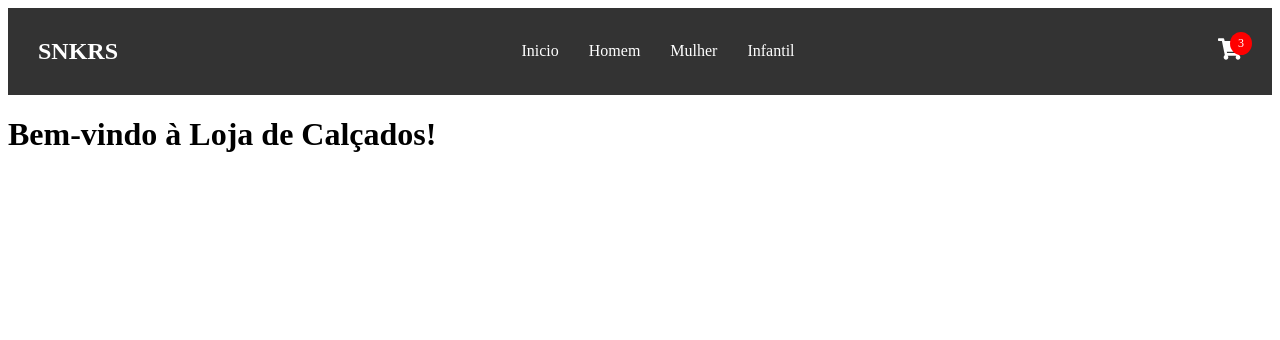
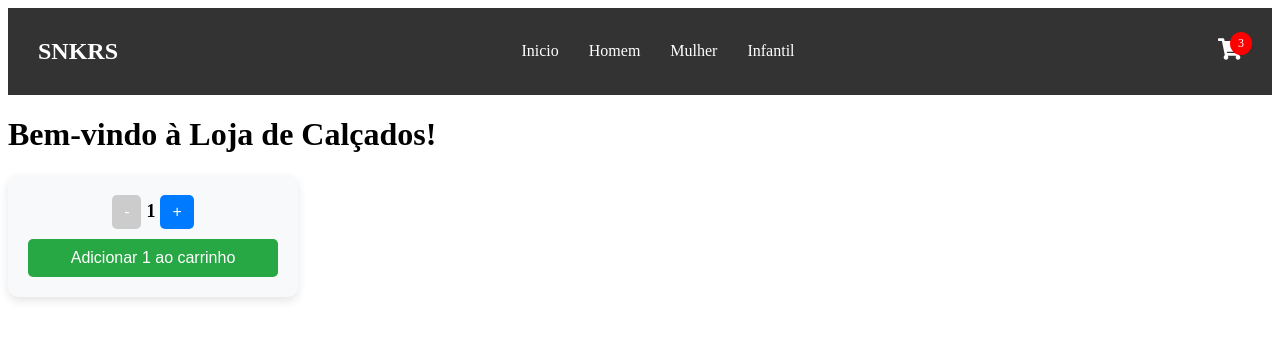
Before and after one commit to Vanessasdj/E-commerce-de-calcados-santos, a React (Vite) app: page / in a window 1280 px wide. Shown: the top 340 px of the page. Built offline with nearby package versions, Linux system fonts and the light colour scheme.

Commit message:
inclusão do stock

```diff
--- a/package.json
+++ b/package.json
@@ -11,6 +11,7 @@
   },
   "dependencies": {
     "bootstrap": "^5.3.3",
+    "firebase": "^11.3.1",
     "react": "^19.0.0",
     "react-dom": "^19.0.0",
     "react-icons": "^5.4.0",
--- a/src/App.jsx
+++ b/src/App.jsx
@@ -1,11 +1,17 @@
 import { React } from 'react'
 import NavBar from './components/Navbar'
+import ItemCount from './components/ItemCount'
 
 function App() {
+	const handleAdd = (quantity) => {
+		console.log(`Adicionado ${quantity} itens ao carrinho`)
+	}
+
 	return (
 		<div>
 			<NavBar />
 			<h1>Bem-vindo à Loja de Calçados!</h1>
+			<ItemCount stock={5} initial={1} onAdd={handleAdd} />
 		</div>
 	)
 }
--- a/src/components/CartWidget/index.jsx
+++ b/src/components/CartWidget/index.jsx
@@ -1,12 +1,12 @@
 import React from 'react'
-import { FaShoppingCart } from 'react-icons/fa' // Importa ícone de carrinho
+import { FaShoppingCart } from 'react-icons/fa'
 import './style.css'
 
 const CartWidget = () => {
 	return (
 		<div className="cart-widget">
 			<FaShoppingCart className="cart-icon" />
-			<span className="cart-count">3</span> {/* Simula 3 itens no carrinho */}
+			<span className="cart-count">3</span>
 		</div>
 	)
 }
--- /dev/null
+++ b/src/components/ItemCount/index.jsx
@@ -0,0 +1,62 @@
+import React, { useState } from 'react'
+import './style.css'
+
+const ItemCount = ({ stock, initial, onAdd }) => {
+	console.log('Props recebidas:', { stock, initial, onAdd })
+
+	const [count, setCount] = useState(initial || 1)
+	const [message, setMessage] = useState('')
+
+	const increaseCount = () => {
+		if (count < stock) {
+			setCount((prevCount) => prevCount + 1)
+		}
+	}
+
+	const decreaseCount = () => {
+		if (count > 1) {
+			setCount((prevCount) => prevCount - 1)
+		}
+	}
+
+	const handleAddToCart = () => {
+		if (stock > 0) {
+			onAdd(count)
+			setMessage(`Você adicionou ${count} item(s) ao carrinho!`)
+			setTimeout(() => setMessage(''), 3000)
+		}
+	}
+
+	return (
+		<div className="counter-container">
+			<div className="counter-controls">
+				<button
+					className="counter-btn"
+					onClick={decreaseCount}
+					disabled={count === 1}
+				>
+					-
+				</button>
+				<span className="counter-value">{count}</span>
+				<button
+					className="counter-btn"
+					onClick={increaseCount}
+					disabled={count >= stock}
+				>
+					+
+				</button>
+			</div>
+			<button
+				className="add-to-cart-btn"
+				onClick={handleAddToCart}
+				disabled={stock === 0}
+			>
+				Adicionar {count} ao carrinho
+			</button>
+			{message && <p className="cart-message">{message}</p>}
+			{stock === 0 && <p className="out-of-stock">Produto esgotado</p>}
+		</div>
+	)
+}
+
+export default ItemCount
--- /dev/null
+++ b/src/components/ItemCount/style.css
@@ -0,0 +1,64 @@
+.counter-container {
+	text-align: center;
+	background: #f8f9fa;
+	padding: 20px;
+	border-radius: 10px;
+	width: 250px;
+	box-shadow: 0px 4px 10px rgba(0, 0, 0, 0.1);
+}
+
+.counter-controls {
+	display: flex;
+	align-items: center;
+	justify-content: center;
+	margin-bottom: 10px;
+}
+
+.counter-btn {
+	background-color: #007bff;
+	color: white;
+	border: none;
+	padding: 8px 12px;
+	font-size: 16px;
+	cursor: pointer;
+	border-radius: 5px;
+	margin: 0 5px;
+}
+
+.counter-btn:disabled {
+	background-color: #ccc;
+	cursor: not-allowed;
+}
+
+.counter-value {
+	font-size: 18px;
+	font-weight: bold;
+}
+
+.add-to-cart-btn {
+	background-color: #28a745;
+	color: white;
+	border: none;
+	padding: 10px;
+	font-size: 16px;
+	cursor: pointer;
+	width: 100%;
+	border-radius: 5px;
+}
+
+.add-to-cart-btn:disabled {
+	background-color: #ccc;
+	cursor: not-allowed;
+}
+
+.out-of-stock {
+	color: red;
+	font-weight: bold;
+	margin-top: 5px;
+}
+
+.cart-message {
+	color: green;
+	font-weight: bold;
+	margin-top: 10px;
+}
```
Also changed, not shown: src/utils/firebase.jsx (added, +12 -0 lines), 2 other files (tests, documents, lock files or other folders).
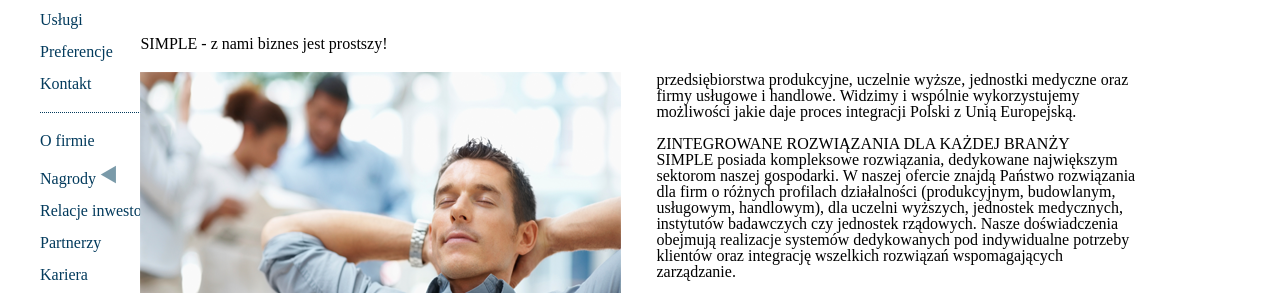
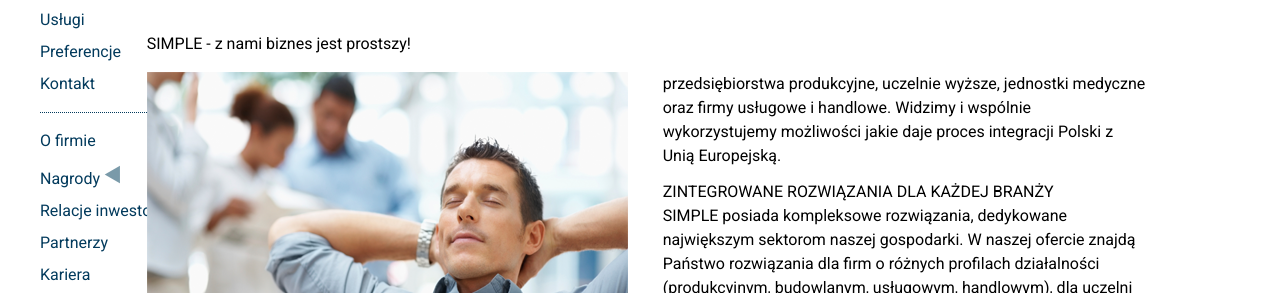
Before and after one commit to Dzesiu12/ideo-recruitment-task, a website built with Parcel: page src/index.html in a window 1280 px wide. Shown: the part 319-612 px from the top of the page. Built offline with nearby package versions, Linux system fonts and the light colour scheme.

Commit message:
fixed google fonts

```diff
--- a/src/assets/scss/styles.scss
+++ b/src/assets/scss/styles.scss
@@ -4,6 +4,9 @@
 *::before,
 *::after {
   box-sizing: border-box;
+}
+
+body {
   font-family: 'Roboto', sans-serif;
 }
 
@@ -209,8 +212,13 @@
         max-width: 100%;
       }
 
+      h3 {
+        margin-bottom: 0.25rem;
+      }
+
       p {
-        margin-bottom:1rem;
+        margin-bottom: 1rem;
+        line-height: 1.5rem;
       }
     }
   }
```
Also changed, not shown: package.json (+0 -8 lines), 1 other file.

::::::::

All lines in the data that contain the word "margin" should be copied.

Written answer -
+	margin-bottom: 10px;
+	margin: 0 5px;
+	margin-top: 5px;
+	margin-top: 10px;
+        margin-bottom: 0.25rem;
-        margin-bottom:1rem;
+        margin-bottom: 1rem;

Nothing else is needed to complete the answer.